But it was not to be the end of Dad’s good luck from his children’s point of view. Someone in Jim’s Chain of Command found out that Jim had taken a typing course in high school and this was again, arguably, to save his life. In the age well before computers, the Army needed men who could type and there were not many. Dad was therefore selected to be an administrative clerk at the Army’s Pacific Command Headquarters at Jericho Beach in Vancouver for what turned out to be the rest of the war.
But the good fortune, the twists of fate, the small miracles that were to befall our father did not stop there. For he was to meet a highly intelligent and beautiful young woman with a strong sense of herself and her values who would change Dad’s life forever.
This was Margaret, the woman who was to not only be the love of his life but also the person who would be his moral compass and who would provide direction in his life, as well as the lives of her children, through her qualities, her strength, and her faith. But for another small miracle, all this would have been lost to the vagaries of life.
When the time came for marriage, long before I was born, for that was the order of things in those days, both Jim and Margaret were under 21 and could not be married legally unless all living parents consented.
Margaret’s parents, Patrick and Ethel, were fine with this as long as Jim became a Catholic – and let’s face it, Jim would have signed up for anything to marry Margaret – but Jim’s mother would not consent, because of her religious convictions. So, as you may read in many newspaper accounts, the issue went before a BC court which decided that if you were old enough to serve your country in the Armed Forces, you were old enough to marry. And so, unintendedly, Jim and Margaret set a legal precedent without which many of us would not be here today.
As I mentioned earlier, the years after WWII were the true heroic years for both Margaret and Jim as their love and sacrifices shone in the lives of their children and deeply within their communities. Jim worked two jobs much of his life thereafter to support his family and he served beyond this as a great organizer within the community.
These skills, sustained by the love he received from Margaret, enabled Jim to reach out to many with love and patience. Here in Victoria it showed itself in the work he did for the homeless and in organizing low-cost housing for many. It showed itself until the day he died in his generosity to any who asked for this help and in his endless work for refugees, both through sponsorship and provisions thereafter.

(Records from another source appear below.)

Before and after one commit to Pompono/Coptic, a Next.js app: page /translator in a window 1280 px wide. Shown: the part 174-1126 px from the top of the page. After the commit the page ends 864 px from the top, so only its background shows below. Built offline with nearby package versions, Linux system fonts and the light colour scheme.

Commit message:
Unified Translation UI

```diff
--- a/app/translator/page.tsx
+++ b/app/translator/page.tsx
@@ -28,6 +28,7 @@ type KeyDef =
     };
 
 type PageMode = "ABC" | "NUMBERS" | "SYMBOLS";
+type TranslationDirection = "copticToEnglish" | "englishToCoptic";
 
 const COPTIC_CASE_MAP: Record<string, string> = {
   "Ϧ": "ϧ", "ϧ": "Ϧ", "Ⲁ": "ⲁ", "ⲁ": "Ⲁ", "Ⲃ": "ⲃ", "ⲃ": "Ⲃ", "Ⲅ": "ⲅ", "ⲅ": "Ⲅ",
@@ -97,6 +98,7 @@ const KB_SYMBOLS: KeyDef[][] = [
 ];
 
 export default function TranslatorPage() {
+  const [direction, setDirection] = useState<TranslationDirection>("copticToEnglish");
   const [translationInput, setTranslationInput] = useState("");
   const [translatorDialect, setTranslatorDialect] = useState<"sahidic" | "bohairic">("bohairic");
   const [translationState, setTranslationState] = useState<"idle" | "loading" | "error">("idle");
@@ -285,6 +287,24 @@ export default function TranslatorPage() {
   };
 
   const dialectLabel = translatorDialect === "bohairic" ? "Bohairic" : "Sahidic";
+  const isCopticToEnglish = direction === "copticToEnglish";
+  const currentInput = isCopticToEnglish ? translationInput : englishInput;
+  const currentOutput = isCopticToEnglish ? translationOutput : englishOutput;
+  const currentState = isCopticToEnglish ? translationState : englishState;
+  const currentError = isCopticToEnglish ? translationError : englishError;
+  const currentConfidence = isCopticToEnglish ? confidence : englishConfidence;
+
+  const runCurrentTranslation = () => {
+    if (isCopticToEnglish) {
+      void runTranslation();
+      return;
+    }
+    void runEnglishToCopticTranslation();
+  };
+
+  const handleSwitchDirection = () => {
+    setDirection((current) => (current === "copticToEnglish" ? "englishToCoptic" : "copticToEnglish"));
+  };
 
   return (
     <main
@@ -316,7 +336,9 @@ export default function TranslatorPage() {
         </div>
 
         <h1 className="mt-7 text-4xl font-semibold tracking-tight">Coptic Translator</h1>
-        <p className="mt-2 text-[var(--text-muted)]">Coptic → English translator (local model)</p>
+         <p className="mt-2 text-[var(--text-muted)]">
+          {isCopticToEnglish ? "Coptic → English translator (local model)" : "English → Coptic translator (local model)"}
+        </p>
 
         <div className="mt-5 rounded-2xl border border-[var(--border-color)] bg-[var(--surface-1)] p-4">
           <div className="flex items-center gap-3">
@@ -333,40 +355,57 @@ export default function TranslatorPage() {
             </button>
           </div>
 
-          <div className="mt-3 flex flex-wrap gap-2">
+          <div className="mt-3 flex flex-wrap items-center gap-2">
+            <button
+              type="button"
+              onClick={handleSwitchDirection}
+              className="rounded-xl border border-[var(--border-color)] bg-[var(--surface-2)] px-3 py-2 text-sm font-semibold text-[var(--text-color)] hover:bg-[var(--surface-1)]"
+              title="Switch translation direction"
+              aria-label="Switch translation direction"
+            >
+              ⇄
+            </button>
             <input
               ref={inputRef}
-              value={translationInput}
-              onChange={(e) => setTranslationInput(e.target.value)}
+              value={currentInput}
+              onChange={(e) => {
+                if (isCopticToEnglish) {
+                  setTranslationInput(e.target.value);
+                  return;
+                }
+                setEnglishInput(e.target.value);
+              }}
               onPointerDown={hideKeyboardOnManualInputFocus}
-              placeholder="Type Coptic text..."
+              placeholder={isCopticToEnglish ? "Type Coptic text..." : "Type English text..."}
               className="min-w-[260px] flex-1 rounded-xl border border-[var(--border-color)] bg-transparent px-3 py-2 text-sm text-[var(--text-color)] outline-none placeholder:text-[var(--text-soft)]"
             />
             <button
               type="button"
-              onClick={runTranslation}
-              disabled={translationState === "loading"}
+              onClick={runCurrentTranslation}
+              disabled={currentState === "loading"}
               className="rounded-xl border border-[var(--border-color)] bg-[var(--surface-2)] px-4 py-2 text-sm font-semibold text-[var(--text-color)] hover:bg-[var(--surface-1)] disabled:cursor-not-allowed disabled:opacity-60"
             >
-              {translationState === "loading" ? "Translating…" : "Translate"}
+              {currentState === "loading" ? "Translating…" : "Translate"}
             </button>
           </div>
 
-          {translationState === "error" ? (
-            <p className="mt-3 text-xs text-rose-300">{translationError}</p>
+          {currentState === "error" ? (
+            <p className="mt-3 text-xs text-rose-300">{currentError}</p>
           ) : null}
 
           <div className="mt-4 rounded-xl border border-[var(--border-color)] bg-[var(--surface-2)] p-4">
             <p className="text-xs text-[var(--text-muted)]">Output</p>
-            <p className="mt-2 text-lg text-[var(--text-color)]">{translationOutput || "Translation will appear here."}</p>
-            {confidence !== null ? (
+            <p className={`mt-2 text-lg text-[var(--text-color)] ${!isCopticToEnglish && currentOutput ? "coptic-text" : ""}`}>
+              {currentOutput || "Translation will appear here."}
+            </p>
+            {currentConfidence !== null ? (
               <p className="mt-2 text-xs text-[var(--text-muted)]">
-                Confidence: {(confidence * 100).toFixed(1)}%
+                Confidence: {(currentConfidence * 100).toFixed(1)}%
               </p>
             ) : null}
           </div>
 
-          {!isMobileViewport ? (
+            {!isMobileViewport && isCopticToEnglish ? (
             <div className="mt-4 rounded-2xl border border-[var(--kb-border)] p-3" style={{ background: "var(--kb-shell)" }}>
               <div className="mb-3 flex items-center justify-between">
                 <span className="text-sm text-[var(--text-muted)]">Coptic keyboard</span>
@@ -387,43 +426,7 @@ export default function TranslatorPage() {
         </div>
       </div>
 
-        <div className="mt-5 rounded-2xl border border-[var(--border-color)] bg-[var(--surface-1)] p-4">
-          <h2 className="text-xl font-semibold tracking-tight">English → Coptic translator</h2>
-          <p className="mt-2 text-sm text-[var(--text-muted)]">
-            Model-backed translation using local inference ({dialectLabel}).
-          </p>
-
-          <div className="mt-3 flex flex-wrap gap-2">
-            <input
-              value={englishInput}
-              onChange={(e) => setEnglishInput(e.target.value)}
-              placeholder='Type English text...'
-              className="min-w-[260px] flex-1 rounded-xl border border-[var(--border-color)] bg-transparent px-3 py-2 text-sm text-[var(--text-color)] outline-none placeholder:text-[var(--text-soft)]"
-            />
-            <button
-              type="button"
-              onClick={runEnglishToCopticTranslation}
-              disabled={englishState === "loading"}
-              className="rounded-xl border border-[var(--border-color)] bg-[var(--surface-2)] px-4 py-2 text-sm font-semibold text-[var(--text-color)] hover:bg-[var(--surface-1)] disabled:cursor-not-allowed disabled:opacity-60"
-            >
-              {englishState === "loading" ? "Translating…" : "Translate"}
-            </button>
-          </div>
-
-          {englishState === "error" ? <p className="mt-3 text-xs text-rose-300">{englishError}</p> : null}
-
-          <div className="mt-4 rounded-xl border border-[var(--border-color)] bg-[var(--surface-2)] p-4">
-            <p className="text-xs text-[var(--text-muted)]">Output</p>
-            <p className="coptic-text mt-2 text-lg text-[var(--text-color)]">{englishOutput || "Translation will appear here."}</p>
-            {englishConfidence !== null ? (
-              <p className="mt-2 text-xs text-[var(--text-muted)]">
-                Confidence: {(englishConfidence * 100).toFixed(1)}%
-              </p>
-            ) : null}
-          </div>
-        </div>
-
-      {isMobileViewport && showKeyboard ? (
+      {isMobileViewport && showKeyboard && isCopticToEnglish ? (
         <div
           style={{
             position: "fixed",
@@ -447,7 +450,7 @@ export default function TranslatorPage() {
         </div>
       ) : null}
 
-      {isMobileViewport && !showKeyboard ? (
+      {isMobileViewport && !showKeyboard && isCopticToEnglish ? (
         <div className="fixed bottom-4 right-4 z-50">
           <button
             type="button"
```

I would be remiss however if I left the impression that Dad was faultless. When our dear mother passed away, almost ten years ago, Dad seemed to become somewhat rudderless again. It was as if a light showing him the way went out. He struggled at times and was taken advantage of.
But in the end Dad was at peace and looked forward to being with Margaret in the next plane. I know this not only because he told us that he was not afraid but more than this, he told us, through our sister Rita that he was happy and loved us and would see us later.
He smiled at Rita in his last hours, winked at her, and blew her many kisses. I believe these kisses were for all of us for he loves each of us as he has proven in his life and knows he will see us at the banquet prepared for all of us that can love as he did.
And so Dad we love you and forgive you for any injuries you may have caused and we ask that you and Mom continue to love us and forgive our faults. When you were born you were crying and full of distress but all around you were smiling and full of joy. As you leave us you are smiling and all of us are left in tears.
Jim Jamieson Jr. served as a social worker in the military. He still works in the field of post traumatic stress therapy based in Ottawa.
Current issue: Vol. 31, Issue 1,2 & 3, March 23, 2017